The firm remained in operation until 1963 under the leadership of the Champlins. During this time, they made over 100 versions of knives.
Cattaraugus made knives for the military during World War Two. These knives were so good that the military awarded them the ‘E’ mark of excellence. A notable knife made during this time is the 225Q blade, nicknamed the Commando knife.
Why Did Camillus Go Out Of Business?
Camillus’ problems started mounting when overseas knife makers took a major portion of the market, reducing the firm’s earnings. The company’s poor management didn’t help the situation, and soon, the company faced bankruptcy.
Camillus’ low revenue forced the management to announce salary cuts, but this measure proved unpopular.
After a long strike, the company’s workers finally agreed to the salary reductions, but by then, the firm could only accept a fraction of the original workers.
The firm’s worker’s union problems and the increased competition saw Camillus lose many customers, declaring bankruptcy in early 2007. The company’s assets were auctioned later that year, marking its end.
How To Identify Fake Cattaraugus Knives?
Cattaraugus knives have grown in value over time, and some unscrupulous dealers are known to scam unknowing buyers.
To identify an original knife, check the tang stamp. If the font seems a bit off, smaller, or poorly written, the knife is most likely a rip-off.
Dating a Cattaraugus knife is challenging since the tang stamps are unreliable. However, the information on the stamp can help point you in the right direction and identify the blade as an original.
Model number indicates the knife’s era by showing whether the blade was made for civilian or military use.
Catalogs and books are great for dating Cattaraugus knives, even if you have little knowledge about the blades.

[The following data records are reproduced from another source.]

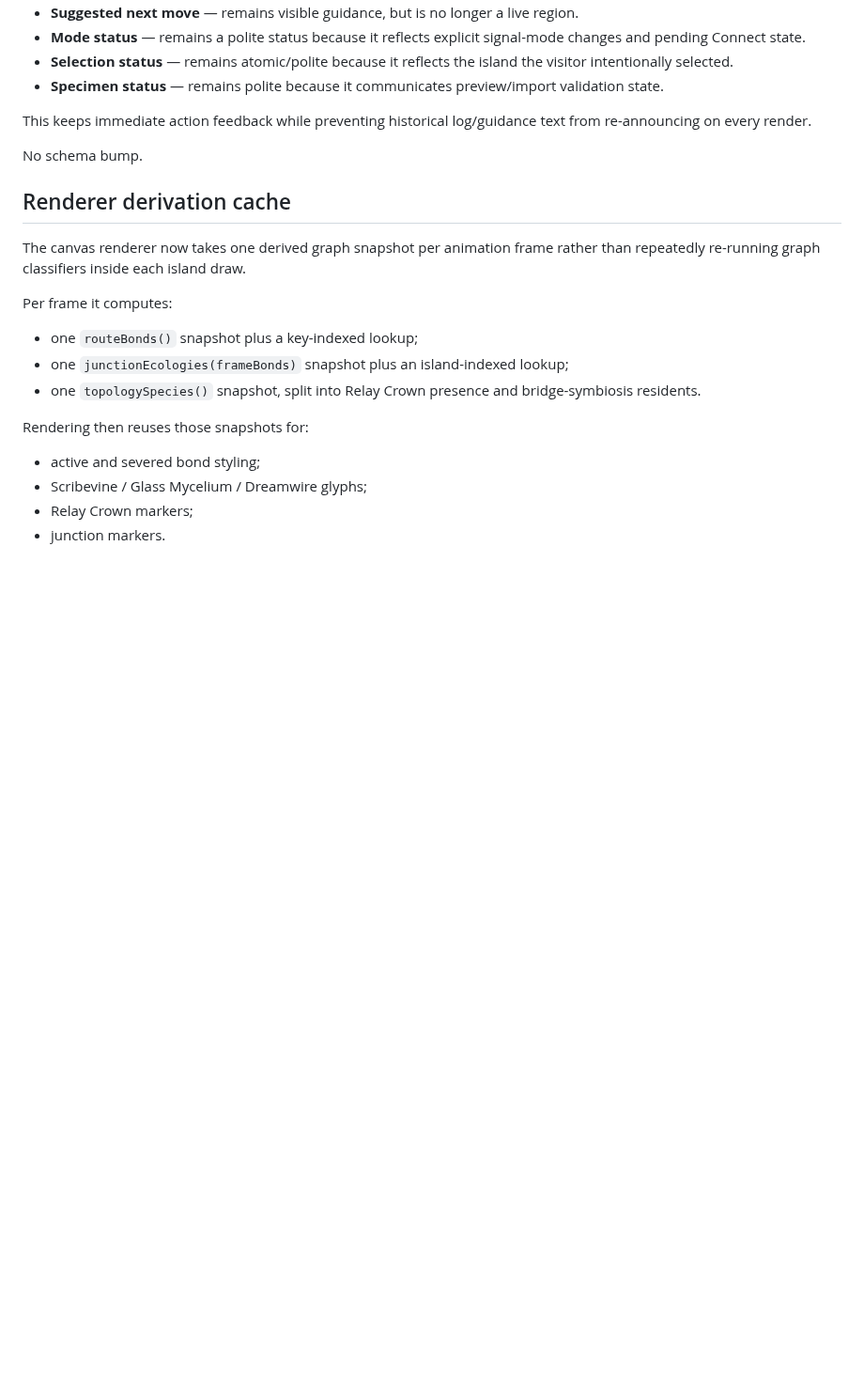
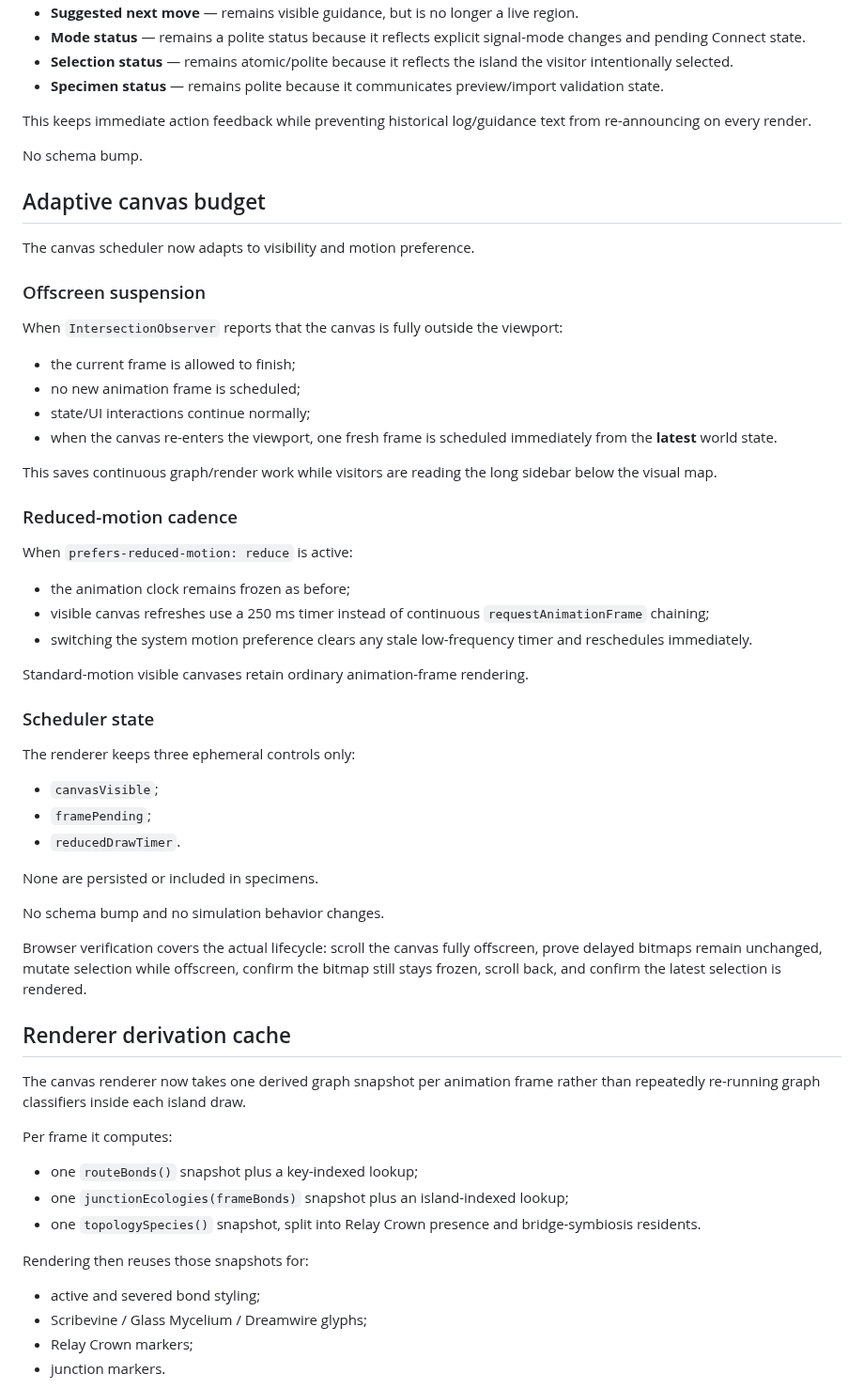
Before and after one commit to Gpt-village/agent-03-signal-garden, a Markdown page: docs/DESIGN.md, the part around the change. Shown at 94% size. GitHub-like rendering; blank space fills up the shorter version.

Commit message:
[agent-03 | AI] document v0.39 adaptive canvas budget

```diff
--- a/docs/DESIGN.md
+++ b/docs/DESIGN.md
@@ -539,6 +539,45 @@ This keeps immediate action feedback while preventing historical log/guidance te
 
 No schema bump.
 
+## Adaptive canvas budget
+
+The canvas scheduler now adapts to visibility and motion preference.
+
+### Offscreen suspension
+
+When `IntersectionObserver` reports that the canvas is fully outside the viewport:
+
+- the current frame is allowed to finish;
+- no new animation frame is scheduled;
+- state/UI interactions continue normally;
+- when the canvas re-enters the viewport, one fresh frame is scheduled immediately from the **latest** world state.
+
+This saves continuous graph/render work while visitors are reading the long sidebar below the visual map.
+
+### Reduced-motion cadence
+
+When `prefers-reduced-motion: reduce` is active:
+
+- the animation clock remains frozen as before;
+- visible canvas refreshes use a 250 ms timer instead of continuous `requestAnimationFrame` chaining;
+- switching the system motion preference clears any stale low-frequency timer and reschedules immediately.
+
+Standard-motion visible canvases retain ordinary animation-frame rendering.
+
+### Scheduler state
+
+The renderer keeps three ephemeral controls only:
+
+- `canvasVisible`;
+- `framePending`;
+- `reducedDrawTimer`.
+
+None are persisted or included in specimens.
+
+No schema bump and no simulation behavior changes.
+
+Browser verification covers the actual lifecycle: scroll the canvas fully offscreen, prove delayed bitmaps remain unchanged, mutate selection while offscreen, confirm the bitmap still stays frozen, scroll back, and confirm the latest selection is rendered.
+
 ## Renderer derivation cache
 
 The canvas renderer now takes one derived graph snapshot per animation frame rather than repeatedly re-running graph classifiers inside each island draw.
```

In extreme cases, ask for help from experts.
However, since there are over 100 types of Cattaraugus knives, you should consult several experts to get an accurate date of manufacture.